Directions for this task:
The word "databinding" marks the lines to find; copy every such line from the data below.

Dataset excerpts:
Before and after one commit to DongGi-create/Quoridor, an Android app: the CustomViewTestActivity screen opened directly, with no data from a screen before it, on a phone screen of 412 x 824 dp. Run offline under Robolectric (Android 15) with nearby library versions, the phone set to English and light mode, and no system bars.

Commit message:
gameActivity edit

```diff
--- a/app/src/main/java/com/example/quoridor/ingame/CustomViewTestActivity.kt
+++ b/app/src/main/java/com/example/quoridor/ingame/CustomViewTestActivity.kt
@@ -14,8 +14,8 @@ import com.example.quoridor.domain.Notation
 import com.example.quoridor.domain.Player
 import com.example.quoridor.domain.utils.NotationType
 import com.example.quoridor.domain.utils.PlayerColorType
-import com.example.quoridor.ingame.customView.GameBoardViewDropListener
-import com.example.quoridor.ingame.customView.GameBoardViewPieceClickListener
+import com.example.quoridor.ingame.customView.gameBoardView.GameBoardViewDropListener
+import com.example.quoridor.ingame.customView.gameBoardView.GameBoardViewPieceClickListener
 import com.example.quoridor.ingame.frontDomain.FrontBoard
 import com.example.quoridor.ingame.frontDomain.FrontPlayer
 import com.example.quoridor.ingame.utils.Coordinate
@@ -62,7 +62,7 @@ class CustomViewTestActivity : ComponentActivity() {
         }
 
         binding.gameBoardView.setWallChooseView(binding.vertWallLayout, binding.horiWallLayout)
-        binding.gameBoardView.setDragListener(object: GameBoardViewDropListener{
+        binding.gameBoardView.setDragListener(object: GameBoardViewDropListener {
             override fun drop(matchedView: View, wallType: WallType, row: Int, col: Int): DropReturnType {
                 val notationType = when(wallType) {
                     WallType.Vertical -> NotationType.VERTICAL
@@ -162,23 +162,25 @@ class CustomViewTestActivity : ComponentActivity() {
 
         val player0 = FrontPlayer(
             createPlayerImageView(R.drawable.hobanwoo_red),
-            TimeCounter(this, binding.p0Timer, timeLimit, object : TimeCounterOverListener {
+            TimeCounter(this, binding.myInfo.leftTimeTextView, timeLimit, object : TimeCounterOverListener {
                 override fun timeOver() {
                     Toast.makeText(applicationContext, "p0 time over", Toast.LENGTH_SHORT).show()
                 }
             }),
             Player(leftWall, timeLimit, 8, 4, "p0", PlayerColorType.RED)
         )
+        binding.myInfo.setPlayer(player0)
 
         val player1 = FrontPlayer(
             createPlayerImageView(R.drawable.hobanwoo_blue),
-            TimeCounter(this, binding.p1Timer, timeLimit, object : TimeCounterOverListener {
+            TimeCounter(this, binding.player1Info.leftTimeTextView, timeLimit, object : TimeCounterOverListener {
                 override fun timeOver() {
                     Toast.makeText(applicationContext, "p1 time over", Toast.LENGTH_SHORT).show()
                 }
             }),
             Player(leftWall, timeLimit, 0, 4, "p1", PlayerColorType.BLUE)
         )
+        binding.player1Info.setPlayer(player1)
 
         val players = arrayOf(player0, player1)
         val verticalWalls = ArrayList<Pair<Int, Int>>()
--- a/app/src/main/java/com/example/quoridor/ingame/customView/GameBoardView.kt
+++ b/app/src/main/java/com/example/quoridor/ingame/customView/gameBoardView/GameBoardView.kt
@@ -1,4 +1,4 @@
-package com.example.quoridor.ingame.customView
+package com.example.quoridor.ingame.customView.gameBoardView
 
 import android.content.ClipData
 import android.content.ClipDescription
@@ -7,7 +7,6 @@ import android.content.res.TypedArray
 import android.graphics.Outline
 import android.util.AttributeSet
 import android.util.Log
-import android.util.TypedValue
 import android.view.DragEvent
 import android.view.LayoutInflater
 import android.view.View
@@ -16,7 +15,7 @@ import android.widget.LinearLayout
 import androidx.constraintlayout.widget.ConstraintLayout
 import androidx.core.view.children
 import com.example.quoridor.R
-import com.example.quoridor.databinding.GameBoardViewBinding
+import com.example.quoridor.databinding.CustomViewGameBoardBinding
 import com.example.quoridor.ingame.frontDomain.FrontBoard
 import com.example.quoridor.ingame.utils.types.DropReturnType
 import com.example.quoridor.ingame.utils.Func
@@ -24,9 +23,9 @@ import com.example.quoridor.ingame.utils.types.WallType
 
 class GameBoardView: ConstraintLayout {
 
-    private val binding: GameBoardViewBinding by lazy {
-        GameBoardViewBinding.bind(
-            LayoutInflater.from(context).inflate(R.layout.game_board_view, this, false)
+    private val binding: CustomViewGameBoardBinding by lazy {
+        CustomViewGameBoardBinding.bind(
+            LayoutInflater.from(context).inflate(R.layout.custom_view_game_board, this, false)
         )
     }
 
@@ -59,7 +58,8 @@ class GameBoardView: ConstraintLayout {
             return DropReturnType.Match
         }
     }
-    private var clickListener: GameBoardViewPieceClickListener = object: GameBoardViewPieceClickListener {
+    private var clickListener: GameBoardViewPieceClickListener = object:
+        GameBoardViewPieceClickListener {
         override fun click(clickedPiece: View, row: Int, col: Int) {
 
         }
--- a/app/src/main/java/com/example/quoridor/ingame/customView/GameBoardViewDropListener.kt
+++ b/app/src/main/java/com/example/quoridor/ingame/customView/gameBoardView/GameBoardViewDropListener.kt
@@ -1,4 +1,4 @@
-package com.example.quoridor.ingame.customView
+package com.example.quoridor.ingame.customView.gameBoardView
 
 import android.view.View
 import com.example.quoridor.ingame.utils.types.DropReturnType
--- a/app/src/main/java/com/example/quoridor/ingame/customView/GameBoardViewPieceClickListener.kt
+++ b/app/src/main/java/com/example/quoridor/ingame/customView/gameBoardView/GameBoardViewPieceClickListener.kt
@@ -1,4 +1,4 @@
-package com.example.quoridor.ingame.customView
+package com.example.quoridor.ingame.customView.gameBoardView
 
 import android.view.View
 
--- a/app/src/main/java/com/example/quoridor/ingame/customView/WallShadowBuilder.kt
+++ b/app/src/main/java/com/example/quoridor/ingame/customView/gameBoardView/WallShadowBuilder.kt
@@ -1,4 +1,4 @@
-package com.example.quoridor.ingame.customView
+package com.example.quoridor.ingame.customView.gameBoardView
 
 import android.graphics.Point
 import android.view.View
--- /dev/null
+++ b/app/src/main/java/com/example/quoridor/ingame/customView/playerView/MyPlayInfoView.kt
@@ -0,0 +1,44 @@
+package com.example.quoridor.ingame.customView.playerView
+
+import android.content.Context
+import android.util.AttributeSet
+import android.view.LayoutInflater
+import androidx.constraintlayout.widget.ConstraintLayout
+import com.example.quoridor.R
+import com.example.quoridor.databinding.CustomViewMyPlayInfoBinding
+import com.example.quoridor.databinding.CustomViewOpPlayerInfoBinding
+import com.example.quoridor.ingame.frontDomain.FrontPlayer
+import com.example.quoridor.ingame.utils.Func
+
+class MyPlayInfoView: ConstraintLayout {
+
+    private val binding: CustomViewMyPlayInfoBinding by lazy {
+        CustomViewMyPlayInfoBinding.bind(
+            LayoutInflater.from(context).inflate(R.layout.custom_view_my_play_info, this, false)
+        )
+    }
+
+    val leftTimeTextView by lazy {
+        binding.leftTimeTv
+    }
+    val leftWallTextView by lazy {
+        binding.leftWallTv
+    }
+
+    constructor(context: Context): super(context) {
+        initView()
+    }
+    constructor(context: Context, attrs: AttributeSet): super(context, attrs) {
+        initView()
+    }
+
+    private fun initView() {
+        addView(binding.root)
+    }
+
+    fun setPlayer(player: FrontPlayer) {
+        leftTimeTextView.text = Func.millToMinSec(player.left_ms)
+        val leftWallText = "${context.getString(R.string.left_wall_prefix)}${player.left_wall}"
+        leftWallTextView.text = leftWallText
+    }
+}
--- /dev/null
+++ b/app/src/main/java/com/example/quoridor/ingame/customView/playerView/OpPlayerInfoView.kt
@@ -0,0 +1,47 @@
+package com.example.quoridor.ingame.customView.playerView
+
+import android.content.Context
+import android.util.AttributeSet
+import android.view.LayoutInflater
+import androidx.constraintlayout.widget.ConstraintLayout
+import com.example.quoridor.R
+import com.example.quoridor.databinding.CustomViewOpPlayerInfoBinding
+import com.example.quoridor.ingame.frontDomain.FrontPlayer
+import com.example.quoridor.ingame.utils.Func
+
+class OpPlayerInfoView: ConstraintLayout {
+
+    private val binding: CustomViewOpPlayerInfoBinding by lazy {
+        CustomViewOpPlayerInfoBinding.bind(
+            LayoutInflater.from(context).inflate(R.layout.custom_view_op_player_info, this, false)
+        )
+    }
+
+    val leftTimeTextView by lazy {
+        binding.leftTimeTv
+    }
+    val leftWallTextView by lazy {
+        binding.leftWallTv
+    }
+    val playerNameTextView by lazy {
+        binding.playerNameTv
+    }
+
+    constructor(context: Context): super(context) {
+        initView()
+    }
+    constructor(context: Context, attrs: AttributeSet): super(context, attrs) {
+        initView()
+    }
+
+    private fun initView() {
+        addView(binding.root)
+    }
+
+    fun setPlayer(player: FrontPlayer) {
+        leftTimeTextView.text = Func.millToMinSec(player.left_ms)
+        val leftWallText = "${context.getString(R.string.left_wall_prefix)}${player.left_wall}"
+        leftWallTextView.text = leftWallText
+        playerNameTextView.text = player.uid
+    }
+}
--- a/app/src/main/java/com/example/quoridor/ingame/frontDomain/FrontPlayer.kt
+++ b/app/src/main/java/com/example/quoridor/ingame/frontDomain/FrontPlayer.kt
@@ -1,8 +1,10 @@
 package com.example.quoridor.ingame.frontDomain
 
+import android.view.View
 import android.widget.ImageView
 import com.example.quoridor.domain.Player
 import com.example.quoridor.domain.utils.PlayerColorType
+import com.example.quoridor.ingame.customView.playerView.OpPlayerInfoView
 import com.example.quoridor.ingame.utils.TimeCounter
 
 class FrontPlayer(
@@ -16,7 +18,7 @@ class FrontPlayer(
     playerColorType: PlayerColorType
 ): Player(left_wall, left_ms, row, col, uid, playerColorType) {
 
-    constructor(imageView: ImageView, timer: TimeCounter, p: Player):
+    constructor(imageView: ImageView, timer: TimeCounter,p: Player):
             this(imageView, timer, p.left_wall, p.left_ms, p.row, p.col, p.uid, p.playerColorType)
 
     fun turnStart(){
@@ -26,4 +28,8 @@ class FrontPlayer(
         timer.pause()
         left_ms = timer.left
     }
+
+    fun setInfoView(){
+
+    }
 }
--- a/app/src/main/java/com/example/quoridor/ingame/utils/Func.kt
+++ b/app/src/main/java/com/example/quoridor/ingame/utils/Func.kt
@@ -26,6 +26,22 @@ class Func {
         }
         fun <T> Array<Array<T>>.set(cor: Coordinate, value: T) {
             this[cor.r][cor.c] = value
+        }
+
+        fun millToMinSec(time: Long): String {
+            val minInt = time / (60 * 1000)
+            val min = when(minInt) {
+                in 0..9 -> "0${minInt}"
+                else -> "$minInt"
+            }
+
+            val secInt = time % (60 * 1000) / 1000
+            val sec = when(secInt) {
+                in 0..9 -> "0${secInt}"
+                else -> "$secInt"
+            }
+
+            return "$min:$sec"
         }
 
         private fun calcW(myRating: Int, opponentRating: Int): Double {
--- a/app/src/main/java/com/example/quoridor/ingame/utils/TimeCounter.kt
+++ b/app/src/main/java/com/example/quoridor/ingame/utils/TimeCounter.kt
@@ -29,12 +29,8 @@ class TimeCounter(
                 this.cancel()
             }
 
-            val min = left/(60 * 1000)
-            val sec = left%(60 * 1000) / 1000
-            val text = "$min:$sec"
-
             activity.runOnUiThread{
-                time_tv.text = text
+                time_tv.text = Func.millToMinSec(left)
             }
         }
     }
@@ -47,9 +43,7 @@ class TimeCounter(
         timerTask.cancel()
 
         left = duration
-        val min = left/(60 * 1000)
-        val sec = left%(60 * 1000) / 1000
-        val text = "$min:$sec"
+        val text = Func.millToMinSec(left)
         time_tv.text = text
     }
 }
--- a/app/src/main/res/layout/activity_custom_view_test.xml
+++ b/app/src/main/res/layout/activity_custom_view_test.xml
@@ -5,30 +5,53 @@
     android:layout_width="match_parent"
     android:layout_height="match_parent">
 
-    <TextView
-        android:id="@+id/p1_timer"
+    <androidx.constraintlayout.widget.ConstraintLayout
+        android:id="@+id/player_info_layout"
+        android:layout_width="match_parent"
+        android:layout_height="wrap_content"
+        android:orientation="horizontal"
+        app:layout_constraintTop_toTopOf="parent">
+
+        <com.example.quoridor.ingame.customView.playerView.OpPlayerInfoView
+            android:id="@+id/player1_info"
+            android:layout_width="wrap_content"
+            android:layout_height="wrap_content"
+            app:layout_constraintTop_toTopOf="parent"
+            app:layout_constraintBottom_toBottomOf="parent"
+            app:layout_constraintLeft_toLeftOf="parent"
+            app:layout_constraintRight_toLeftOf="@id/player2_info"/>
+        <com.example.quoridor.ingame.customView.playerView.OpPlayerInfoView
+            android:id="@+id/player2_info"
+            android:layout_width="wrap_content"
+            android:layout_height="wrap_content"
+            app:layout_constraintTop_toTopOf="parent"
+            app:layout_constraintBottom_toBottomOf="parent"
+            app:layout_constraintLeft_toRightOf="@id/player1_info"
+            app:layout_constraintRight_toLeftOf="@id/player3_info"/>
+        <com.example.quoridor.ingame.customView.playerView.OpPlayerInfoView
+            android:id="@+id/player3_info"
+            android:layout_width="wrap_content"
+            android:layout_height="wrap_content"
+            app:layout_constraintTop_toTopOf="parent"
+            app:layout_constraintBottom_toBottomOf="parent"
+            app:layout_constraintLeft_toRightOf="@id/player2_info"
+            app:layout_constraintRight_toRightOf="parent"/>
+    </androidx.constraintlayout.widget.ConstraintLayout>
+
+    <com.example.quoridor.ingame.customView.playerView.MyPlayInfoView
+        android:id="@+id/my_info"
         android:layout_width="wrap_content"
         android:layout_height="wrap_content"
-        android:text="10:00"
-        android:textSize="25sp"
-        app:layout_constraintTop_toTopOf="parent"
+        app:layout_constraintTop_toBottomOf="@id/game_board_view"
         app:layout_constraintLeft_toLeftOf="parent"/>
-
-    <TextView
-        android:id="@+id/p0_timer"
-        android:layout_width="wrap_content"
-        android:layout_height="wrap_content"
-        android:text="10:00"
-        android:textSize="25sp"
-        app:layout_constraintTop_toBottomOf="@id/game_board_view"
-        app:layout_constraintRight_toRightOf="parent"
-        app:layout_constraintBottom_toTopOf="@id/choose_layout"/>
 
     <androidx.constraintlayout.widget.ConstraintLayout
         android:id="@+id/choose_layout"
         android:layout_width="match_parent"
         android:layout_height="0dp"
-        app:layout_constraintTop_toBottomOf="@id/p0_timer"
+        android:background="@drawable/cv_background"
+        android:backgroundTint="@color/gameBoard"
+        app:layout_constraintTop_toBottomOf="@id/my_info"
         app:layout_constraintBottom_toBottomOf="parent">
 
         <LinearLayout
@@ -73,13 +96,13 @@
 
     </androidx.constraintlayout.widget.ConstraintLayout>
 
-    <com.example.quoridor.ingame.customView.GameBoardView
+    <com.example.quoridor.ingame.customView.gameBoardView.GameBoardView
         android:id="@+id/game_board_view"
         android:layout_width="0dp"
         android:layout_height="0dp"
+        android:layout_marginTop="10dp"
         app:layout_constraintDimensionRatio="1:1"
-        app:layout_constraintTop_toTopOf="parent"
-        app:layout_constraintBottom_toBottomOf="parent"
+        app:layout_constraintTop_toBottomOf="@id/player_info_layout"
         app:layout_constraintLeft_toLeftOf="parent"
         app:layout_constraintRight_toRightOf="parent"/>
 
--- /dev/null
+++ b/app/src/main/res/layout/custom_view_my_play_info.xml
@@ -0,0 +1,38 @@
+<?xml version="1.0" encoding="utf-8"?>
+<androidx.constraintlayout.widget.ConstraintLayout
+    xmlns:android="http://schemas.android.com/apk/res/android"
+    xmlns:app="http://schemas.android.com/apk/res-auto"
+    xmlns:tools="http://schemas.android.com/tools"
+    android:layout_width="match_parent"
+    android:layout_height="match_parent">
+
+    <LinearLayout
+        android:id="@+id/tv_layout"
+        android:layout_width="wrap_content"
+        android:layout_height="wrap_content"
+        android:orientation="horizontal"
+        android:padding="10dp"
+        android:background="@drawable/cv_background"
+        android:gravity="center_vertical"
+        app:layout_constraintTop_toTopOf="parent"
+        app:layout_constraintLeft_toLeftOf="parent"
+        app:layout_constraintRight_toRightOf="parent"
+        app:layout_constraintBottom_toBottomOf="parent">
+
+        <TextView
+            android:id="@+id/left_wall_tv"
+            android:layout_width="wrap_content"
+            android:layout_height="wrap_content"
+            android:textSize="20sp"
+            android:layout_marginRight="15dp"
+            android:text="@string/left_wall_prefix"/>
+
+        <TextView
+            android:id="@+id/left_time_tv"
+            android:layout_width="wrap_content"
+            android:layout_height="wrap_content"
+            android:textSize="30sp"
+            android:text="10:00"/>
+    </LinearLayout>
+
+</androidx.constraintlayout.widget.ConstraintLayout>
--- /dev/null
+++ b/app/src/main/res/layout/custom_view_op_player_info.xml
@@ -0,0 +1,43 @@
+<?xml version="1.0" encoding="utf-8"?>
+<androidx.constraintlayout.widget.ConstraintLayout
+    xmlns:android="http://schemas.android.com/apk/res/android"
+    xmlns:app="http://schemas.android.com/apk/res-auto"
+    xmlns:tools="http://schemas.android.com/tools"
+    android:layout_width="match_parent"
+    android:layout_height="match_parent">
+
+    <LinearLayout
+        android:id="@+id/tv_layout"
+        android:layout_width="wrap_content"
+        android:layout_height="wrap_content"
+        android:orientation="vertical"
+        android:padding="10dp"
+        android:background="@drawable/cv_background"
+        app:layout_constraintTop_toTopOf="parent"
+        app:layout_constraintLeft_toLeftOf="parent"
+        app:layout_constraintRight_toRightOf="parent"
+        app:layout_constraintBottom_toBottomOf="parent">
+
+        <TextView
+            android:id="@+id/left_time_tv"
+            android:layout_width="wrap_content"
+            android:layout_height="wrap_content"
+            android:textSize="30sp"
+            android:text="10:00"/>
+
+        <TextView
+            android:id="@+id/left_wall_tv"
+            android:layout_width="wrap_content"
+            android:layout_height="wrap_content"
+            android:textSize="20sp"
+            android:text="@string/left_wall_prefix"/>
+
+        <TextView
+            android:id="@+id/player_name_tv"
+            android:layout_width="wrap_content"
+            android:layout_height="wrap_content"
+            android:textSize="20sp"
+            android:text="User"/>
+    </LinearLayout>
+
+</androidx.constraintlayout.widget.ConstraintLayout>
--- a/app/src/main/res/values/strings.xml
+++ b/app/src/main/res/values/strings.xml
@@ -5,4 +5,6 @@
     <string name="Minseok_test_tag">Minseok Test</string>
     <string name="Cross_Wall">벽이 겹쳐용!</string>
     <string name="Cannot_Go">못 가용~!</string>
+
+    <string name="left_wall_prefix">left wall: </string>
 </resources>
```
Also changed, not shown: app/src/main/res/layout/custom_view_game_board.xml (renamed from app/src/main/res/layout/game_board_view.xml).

Response to this exercise:
-import com.example.quoridor.databinding.GameBoardViewBinding
+import com.example.quoridor.databinding.CustomViewGameBoardBinding
+import com.example.quoridor.databinding.CustomViewMyPlayInfoBinding
+import com.example.quoridor.databinding.CustomViewOpPlayerInfoBinding
+import com.example.quoridor.databinding.CustomViewOpPlayerInfoBinding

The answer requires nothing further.